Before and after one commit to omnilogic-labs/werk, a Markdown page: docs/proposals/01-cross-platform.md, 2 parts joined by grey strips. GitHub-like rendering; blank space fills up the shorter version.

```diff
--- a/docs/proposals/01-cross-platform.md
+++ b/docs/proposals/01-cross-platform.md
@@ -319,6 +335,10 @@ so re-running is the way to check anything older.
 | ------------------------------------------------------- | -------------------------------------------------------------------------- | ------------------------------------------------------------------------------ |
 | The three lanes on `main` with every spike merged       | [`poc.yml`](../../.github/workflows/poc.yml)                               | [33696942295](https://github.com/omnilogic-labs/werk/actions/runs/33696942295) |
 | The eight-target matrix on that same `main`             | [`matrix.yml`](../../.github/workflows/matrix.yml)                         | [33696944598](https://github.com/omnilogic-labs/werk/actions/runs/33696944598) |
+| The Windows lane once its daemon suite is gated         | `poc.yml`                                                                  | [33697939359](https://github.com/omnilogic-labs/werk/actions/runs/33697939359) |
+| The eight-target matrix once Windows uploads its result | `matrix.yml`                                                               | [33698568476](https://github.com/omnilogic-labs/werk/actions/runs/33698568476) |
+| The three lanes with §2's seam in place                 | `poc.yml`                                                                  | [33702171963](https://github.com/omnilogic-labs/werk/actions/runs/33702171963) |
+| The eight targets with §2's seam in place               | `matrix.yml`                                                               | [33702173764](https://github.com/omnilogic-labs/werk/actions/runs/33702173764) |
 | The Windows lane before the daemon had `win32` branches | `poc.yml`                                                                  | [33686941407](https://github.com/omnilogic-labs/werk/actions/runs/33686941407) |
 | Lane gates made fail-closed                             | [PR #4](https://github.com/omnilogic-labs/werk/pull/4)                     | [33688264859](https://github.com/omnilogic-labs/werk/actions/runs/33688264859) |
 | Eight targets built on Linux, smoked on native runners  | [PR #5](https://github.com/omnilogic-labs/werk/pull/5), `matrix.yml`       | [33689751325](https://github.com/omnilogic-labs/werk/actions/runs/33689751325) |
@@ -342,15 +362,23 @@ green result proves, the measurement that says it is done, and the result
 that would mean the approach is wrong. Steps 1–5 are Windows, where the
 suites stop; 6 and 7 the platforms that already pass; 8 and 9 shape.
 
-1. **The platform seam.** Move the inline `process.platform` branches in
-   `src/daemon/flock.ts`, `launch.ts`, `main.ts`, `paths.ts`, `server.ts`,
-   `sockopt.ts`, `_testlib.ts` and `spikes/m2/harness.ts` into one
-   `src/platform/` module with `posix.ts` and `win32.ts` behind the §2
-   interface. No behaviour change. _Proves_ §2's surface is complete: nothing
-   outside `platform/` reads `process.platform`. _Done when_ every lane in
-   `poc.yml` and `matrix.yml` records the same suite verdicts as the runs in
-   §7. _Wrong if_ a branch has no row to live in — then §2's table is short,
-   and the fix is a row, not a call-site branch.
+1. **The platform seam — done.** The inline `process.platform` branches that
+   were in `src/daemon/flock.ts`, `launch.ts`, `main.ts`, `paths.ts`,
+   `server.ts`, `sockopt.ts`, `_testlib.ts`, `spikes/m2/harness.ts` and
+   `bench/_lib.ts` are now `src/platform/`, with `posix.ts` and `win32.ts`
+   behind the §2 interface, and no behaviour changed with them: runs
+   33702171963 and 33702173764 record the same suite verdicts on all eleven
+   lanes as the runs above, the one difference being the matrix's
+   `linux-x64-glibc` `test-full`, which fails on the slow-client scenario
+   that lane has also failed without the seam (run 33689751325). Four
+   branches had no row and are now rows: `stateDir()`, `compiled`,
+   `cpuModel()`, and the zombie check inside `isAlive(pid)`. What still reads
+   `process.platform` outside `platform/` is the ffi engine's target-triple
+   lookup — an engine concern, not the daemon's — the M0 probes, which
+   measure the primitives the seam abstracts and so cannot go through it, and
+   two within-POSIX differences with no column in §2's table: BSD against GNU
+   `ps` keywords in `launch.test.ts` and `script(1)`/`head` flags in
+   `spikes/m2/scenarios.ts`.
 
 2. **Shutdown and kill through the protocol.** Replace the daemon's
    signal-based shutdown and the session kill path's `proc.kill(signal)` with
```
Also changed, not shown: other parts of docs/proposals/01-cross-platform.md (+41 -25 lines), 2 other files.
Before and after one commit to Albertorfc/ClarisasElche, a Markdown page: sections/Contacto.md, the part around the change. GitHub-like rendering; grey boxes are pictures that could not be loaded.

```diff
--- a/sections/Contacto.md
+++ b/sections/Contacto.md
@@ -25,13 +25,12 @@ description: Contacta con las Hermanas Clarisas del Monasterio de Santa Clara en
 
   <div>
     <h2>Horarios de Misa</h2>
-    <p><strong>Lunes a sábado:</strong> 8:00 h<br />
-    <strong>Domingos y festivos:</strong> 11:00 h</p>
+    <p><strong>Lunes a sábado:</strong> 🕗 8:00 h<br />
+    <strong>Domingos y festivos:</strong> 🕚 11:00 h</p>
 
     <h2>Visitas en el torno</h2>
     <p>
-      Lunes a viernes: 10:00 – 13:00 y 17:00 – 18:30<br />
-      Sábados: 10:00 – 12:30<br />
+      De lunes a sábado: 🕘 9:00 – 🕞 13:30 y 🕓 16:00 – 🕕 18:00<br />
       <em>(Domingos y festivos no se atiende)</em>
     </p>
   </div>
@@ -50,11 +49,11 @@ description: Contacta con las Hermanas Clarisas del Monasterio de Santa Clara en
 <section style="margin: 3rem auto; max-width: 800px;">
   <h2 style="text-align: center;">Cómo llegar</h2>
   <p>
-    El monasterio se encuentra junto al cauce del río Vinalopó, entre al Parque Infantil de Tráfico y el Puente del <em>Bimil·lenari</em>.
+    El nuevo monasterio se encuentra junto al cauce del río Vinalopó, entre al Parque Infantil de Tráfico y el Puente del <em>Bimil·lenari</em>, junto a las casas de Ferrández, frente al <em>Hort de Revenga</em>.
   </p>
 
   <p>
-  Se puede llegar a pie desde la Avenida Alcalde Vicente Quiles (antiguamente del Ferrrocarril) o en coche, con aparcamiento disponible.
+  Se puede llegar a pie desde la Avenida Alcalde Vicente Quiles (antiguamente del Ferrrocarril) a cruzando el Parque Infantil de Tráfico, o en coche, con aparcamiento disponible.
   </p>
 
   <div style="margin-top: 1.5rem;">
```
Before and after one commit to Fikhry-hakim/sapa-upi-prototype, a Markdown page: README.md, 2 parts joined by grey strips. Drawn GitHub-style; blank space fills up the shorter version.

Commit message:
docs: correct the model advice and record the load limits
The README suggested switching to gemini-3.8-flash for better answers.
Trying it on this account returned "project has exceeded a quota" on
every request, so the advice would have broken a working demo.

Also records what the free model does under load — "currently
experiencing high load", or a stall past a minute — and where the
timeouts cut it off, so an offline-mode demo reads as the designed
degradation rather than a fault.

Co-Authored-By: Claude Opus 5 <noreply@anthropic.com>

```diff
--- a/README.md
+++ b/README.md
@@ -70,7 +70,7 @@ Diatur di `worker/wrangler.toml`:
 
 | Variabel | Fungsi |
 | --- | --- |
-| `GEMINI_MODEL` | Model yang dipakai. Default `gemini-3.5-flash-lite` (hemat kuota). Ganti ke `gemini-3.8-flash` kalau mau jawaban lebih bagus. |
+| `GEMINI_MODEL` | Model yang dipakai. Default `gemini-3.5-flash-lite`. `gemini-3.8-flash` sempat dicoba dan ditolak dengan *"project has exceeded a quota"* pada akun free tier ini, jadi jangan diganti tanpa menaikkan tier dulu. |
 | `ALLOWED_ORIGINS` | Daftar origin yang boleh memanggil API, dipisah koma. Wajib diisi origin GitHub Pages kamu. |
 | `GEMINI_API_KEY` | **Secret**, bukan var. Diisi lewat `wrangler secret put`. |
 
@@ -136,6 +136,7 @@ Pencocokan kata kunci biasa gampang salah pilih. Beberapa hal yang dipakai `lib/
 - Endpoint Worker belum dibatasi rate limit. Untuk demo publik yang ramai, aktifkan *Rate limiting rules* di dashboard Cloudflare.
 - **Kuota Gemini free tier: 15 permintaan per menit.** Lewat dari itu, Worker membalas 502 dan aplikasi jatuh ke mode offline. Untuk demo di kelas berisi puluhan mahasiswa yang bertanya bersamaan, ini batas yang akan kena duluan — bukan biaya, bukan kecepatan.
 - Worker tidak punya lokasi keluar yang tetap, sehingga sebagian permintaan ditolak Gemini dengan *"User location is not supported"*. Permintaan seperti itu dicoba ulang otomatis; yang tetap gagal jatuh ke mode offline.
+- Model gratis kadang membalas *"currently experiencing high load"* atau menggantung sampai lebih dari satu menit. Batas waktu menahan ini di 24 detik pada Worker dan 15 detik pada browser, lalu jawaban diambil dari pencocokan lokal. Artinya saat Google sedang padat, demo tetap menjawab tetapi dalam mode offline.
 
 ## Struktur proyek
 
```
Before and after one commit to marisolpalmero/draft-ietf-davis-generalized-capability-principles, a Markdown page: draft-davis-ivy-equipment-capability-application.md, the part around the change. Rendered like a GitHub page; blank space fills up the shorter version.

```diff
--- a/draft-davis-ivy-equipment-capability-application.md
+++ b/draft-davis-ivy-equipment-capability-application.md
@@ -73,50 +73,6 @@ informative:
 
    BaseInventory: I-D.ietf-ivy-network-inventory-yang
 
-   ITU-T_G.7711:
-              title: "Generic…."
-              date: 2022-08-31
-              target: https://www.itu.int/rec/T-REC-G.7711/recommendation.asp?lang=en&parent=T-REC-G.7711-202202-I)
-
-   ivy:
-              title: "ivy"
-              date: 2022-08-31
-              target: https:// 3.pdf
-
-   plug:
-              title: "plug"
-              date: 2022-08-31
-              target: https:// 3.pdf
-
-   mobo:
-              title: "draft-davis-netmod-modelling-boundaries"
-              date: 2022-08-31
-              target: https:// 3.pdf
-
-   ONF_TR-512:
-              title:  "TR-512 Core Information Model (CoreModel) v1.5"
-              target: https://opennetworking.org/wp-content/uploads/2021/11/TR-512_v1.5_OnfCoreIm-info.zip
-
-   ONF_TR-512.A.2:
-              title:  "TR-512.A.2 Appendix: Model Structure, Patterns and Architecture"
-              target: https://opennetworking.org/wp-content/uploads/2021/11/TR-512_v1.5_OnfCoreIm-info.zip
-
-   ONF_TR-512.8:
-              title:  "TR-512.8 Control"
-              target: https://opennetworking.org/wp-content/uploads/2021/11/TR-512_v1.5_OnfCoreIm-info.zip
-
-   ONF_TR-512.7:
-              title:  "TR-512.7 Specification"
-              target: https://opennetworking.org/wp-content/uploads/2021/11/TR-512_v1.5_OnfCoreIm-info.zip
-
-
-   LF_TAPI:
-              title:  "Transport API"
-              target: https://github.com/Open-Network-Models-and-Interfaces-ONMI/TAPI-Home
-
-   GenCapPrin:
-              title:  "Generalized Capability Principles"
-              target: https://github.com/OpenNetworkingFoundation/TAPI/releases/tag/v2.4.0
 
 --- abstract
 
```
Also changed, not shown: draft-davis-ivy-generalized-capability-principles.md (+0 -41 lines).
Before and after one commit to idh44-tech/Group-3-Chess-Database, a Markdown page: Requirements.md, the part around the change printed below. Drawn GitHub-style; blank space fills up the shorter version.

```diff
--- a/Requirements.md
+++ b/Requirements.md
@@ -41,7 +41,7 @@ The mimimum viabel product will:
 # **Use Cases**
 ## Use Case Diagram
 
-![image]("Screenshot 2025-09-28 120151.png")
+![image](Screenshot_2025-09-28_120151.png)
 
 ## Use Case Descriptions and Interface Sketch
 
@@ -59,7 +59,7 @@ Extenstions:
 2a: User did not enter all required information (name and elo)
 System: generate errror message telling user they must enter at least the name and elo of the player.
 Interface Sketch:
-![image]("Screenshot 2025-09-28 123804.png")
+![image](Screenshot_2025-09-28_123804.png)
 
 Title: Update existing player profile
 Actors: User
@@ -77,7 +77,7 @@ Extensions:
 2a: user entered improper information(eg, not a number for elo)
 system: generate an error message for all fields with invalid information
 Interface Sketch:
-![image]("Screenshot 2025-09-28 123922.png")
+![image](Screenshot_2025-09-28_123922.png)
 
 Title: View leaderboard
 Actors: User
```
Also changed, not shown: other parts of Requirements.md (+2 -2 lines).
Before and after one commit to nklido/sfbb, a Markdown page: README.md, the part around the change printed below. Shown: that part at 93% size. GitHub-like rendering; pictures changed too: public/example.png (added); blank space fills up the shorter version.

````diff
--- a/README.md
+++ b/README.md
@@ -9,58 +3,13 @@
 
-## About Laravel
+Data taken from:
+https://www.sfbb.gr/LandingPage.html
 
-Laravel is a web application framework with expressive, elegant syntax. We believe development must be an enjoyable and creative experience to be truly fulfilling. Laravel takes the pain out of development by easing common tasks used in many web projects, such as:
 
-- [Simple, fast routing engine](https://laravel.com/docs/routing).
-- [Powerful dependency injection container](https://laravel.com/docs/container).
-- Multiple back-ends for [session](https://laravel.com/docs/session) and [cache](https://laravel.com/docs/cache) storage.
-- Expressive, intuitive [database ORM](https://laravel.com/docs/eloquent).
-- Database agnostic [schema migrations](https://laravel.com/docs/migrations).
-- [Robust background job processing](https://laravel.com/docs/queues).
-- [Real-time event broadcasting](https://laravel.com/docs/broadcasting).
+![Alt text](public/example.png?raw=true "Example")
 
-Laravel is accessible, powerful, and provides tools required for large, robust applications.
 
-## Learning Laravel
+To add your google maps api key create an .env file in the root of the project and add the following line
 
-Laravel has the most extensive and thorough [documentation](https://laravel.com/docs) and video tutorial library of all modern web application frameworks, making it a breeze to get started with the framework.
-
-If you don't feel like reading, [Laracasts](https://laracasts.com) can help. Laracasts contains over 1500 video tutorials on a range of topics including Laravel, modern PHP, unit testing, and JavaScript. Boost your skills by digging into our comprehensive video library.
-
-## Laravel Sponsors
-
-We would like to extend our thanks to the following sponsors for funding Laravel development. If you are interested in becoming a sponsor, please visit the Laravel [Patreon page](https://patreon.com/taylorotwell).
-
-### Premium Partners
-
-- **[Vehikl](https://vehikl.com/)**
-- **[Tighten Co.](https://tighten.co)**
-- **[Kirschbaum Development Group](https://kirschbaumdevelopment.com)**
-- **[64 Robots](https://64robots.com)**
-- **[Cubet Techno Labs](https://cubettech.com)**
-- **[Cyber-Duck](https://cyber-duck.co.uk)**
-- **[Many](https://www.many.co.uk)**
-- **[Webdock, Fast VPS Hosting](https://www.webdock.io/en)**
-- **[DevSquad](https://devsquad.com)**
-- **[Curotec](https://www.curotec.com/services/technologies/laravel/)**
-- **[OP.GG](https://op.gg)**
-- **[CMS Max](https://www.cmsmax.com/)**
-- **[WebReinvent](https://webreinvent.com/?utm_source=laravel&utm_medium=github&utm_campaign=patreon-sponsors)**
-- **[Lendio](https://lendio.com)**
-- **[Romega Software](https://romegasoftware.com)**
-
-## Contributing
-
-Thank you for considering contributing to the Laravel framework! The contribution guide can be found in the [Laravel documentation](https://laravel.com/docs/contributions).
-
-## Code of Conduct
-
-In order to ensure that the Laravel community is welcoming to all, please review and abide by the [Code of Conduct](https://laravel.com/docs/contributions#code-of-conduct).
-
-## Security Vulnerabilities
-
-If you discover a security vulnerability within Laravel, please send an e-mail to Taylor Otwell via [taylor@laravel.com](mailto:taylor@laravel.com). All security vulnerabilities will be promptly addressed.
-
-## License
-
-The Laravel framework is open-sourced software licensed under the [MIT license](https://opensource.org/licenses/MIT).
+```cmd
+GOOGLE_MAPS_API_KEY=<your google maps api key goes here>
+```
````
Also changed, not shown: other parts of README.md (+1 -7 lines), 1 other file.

Problem description »
In the listing above, find each line where "daemon" occurs and copy it.

Answer space »
+| The Windows lane once its daemon suite is gated         | `poc.yml`                                                                  | [33697939359](https://github.com/omnilogic-labs/werk/actions/runs/33697939359) |
 | The Windows lane before the daemon had `win32` branches | `poc.yml`                                                                  | [33686941407](https://github.com/omnilogic-labs/werk/actions/runs/33686941407) |
-   `src/daemon/flock.ts`, `launch.ts`, `main.ts`, `paths.ts`, `server.ts`,
+   were in `src/daemon/flock.ts`, `launch.ts`, `main.ts`, `paths.ts`,
+   lookup — an engine concern, not the daemon's — the M0 probes, which
 2. **Shutdown and kill through the protocol.** Replace the daemon's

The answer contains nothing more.